• _Brief_
Copy whichever lines of the data hold the word "setField".

**** Records to process ****

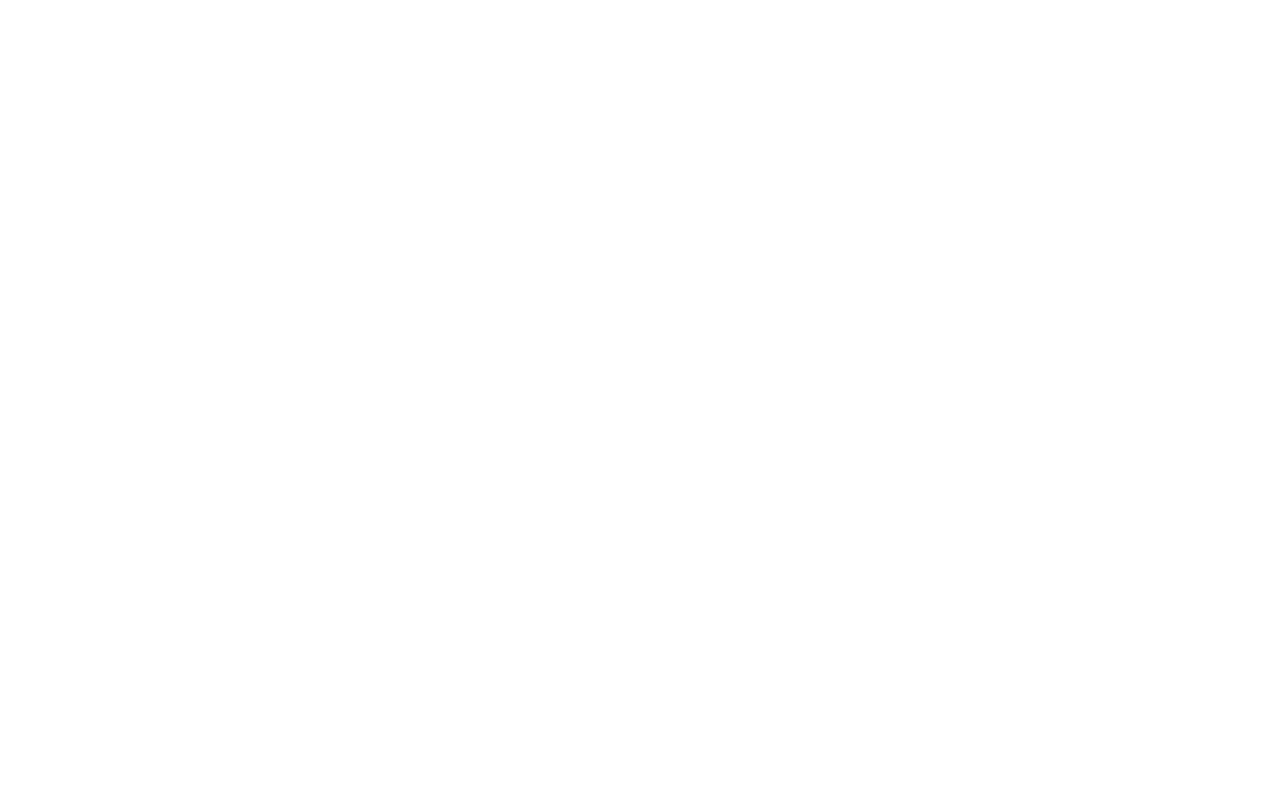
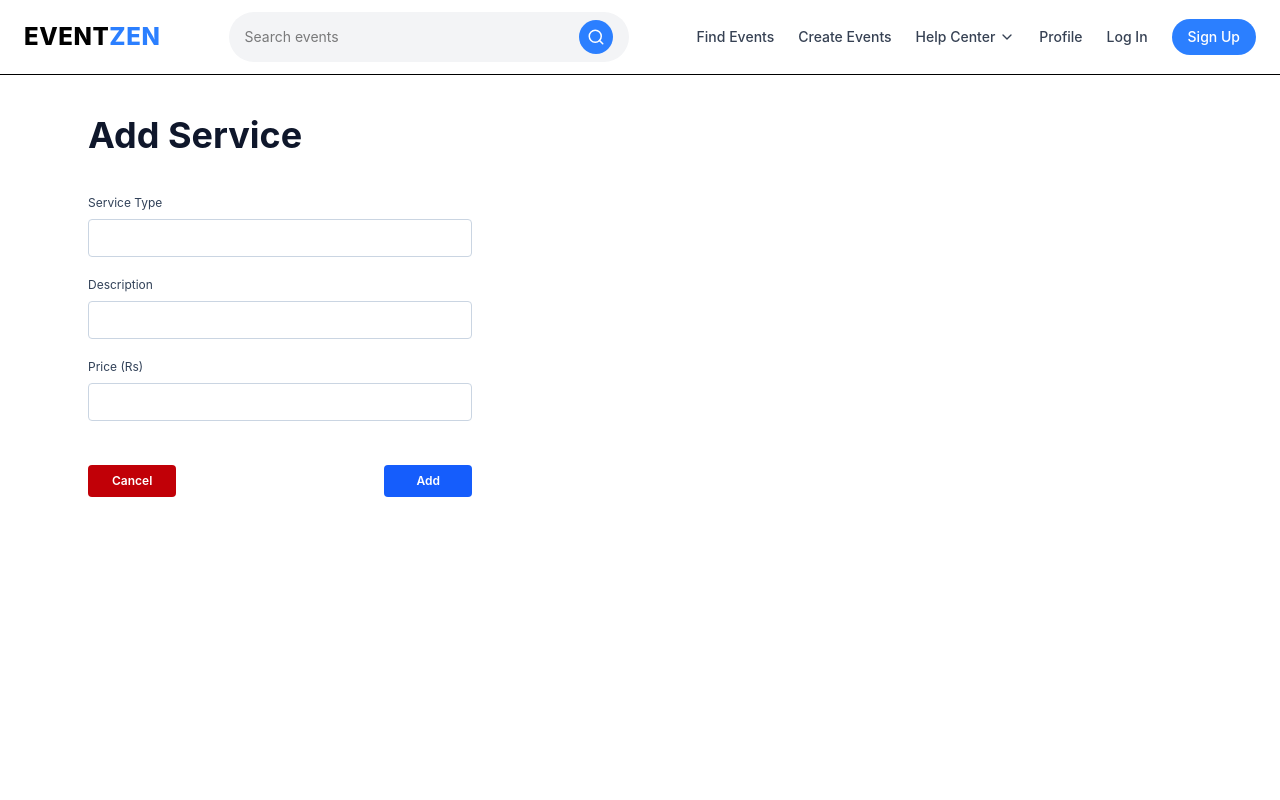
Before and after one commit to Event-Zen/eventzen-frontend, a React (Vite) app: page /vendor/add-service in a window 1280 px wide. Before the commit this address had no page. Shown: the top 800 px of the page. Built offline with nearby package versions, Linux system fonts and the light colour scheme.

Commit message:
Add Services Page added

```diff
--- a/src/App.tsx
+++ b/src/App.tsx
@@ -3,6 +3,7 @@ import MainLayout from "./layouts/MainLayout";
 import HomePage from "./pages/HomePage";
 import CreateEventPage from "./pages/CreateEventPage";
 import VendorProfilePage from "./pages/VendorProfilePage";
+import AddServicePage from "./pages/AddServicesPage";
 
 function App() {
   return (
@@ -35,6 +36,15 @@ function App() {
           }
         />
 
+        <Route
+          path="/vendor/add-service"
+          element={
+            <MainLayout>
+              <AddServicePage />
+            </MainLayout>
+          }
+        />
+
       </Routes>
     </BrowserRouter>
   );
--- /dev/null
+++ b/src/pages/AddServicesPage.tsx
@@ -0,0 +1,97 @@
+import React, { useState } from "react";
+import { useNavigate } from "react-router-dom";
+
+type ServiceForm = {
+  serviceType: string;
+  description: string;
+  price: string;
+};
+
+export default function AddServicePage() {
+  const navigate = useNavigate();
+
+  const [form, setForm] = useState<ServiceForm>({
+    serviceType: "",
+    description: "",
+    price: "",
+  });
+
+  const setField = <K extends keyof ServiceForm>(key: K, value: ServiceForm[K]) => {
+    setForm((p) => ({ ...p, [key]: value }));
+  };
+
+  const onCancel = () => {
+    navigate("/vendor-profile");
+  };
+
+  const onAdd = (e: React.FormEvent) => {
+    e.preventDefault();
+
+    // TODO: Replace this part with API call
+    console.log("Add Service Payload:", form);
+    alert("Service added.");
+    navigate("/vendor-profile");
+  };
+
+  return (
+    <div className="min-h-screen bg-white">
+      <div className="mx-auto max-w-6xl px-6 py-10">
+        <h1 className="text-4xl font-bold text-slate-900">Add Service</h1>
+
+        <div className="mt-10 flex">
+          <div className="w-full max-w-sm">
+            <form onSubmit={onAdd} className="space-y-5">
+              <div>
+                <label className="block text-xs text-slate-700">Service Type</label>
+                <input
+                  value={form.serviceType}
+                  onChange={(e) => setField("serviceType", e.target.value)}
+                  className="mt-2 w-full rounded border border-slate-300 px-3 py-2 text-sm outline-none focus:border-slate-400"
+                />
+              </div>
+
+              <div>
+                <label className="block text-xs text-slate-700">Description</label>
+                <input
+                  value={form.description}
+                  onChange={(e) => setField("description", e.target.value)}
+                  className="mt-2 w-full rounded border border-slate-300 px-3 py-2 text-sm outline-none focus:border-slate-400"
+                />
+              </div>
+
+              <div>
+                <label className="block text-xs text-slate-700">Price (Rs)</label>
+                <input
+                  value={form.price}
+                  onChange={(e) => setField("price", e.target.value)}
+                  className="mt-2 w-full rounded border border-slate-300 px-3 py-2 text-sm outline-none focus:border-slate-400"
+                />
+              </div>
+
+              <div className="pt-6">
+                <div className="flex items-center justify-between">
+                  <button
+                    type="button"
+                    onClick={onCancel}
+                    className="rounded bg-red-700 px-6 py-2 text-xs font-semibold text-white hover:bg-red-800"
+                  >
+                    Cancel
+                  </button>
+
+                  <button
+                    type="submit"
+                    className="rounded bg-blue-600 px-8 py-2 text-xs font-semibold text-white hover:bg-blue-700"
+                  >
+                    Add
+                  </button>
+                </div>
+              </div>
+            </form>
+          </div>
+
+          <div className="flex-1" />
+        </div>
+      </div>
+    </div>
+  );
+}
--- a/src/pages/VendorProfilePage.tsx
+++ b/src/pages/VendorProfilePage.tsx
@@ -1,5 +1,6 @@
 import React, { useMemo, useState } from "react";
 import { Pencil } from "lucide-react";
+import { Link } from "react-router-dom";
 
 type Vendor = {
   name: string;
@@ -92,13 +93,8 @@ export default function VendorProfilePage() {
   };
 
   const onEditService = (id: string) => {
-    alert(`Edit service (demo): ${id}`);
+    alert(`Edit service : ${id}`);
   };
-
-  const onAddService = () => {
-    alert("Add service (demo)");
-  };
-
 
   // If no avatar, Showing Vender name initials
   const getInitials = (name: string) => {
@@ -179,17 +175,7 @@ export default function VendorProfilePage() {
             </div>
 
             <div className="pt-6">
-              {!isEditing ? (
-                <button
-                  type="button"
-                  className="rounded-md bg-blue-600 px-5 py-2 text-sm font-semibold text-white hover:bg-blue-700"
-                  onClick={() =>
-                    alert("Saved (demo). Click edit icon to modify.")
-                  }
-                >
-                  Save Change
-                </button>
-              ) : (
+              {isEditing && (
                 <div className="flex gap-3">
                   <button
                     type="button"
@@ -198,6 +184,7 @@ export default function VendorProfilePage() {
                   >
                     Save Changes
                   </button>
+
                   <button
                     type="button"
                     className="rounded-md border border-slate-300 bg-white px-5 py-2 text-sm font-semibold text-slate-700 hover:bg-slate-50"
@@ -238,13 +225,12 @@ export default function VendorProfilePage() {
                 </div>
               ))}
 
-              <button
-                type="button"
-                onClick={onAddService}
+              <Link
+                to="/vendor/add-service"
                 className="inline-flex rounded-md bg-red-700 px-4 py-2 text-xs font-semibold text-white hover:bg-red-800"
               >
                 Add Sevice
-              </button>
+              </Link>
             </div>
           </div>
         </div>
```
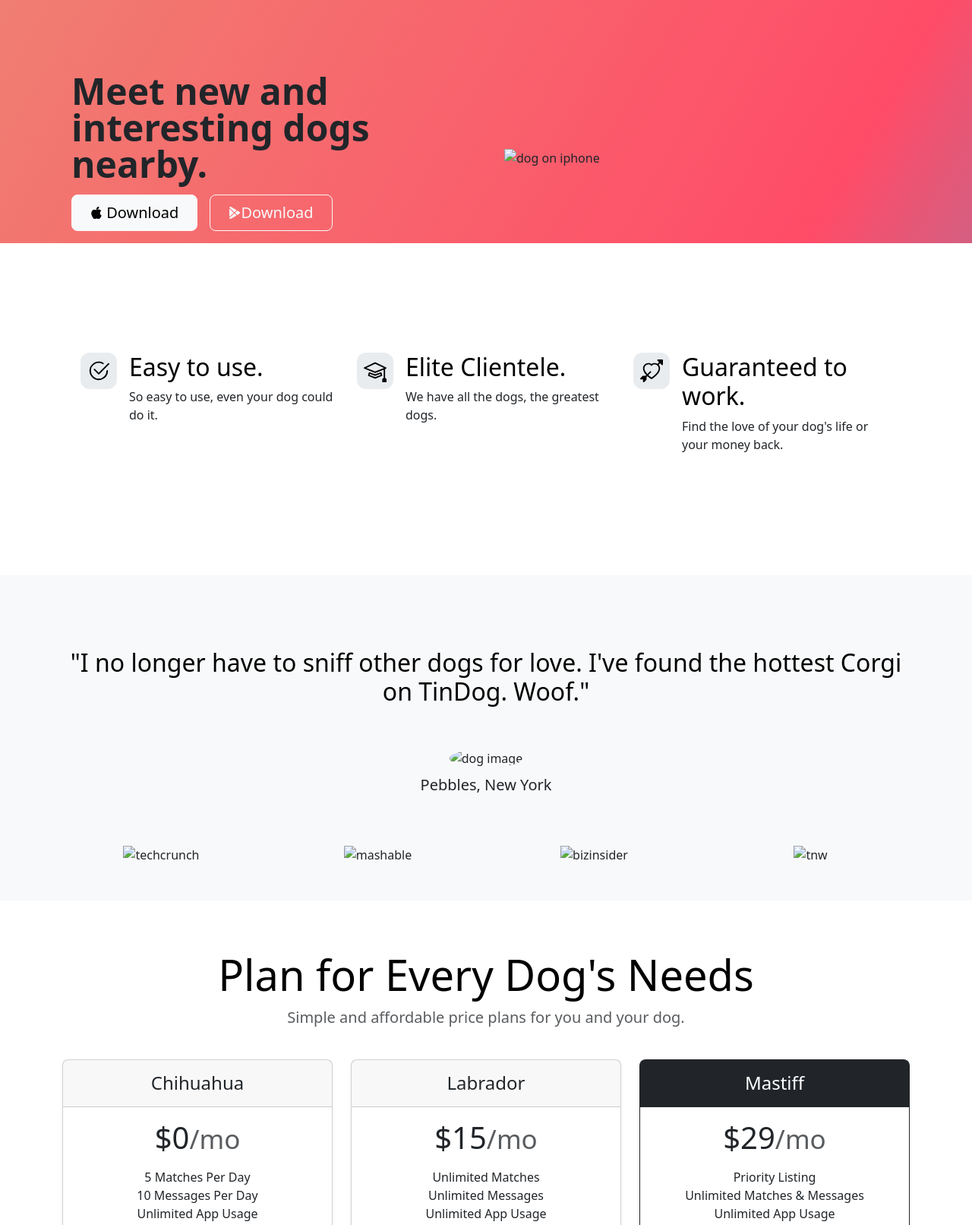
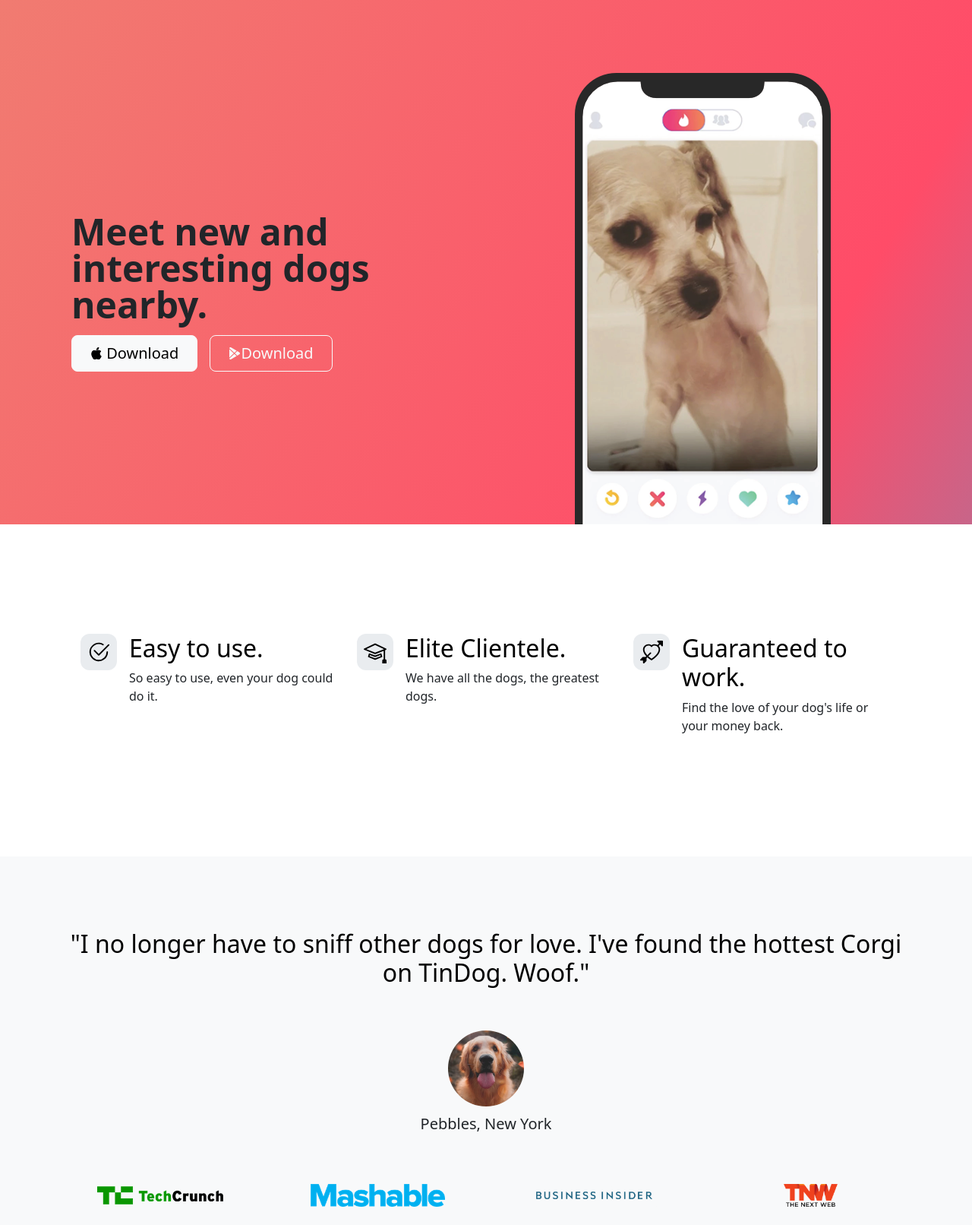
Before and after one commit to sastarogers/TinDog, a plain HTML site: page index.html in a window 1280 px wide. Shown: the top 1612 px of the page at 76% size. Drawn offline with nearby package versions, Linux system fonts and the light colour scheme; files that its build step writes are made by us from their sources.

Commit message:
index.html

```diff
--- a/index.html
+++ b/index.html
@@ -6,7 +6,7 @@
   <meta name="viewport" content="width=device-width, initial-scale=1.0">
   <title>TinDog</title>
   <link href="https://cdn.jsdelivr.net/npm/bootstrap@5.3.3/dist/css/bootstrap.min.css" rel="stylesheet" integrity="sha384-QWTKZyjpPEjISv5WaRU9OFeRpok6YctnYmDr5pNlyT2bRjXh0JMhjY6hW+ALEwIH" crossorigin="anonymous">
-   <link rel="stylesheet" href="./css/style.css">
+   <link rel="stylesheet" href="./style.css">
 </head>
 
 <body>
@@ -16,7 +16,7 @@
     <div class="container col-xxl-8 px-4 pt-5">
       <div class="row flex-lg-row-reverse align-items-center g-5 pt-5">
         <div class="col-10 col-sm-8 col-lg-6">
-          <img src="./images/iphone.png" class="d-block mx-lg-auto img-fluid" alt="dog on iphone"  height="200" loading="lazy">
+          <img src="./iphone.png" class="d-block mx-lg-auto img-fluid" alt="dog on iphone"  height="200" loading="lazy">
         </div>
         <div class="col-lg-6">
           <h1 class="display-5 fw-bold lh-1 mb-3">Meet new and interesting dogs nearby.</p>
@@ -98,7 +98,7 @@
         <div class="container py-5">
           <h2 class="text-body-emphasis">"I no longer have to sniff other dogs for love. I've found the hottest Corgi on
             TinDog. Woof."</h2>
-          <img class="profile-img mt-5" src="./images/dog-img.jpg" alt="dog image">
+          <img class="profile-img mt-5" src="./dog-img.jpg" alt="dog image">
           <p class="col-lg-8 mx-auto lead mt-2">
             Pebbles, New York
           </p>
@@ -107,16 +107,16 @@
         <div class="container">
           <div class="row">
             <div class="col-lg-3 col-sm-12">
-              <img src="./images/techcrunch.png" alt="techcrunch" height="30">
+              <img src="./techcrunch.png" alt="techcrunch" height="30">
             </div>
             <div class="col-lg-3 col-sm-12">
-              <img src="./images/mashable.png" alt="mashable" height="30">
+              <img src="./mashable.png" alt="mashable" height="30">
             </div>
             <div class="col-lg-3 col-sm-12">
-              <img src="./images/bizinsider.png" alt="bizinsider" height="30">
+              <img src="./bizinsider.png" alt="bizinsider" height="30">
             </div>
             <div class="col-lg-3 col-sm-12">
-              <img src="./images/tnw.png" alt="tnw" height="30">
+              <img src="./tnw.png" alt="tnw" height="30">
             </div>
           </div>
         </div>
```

****

• _Exercise solution_
+  const setField = <K extends keyof ServiceForm>(key: K, value: ServiceForm[K]) => {
+                  onChange={(e) => setField("serviceType", e.target.value)}
+                  onChange={(e) => setField("description", e.target.value)}
+                  onChange={(e) => setField("price", e.target.value)}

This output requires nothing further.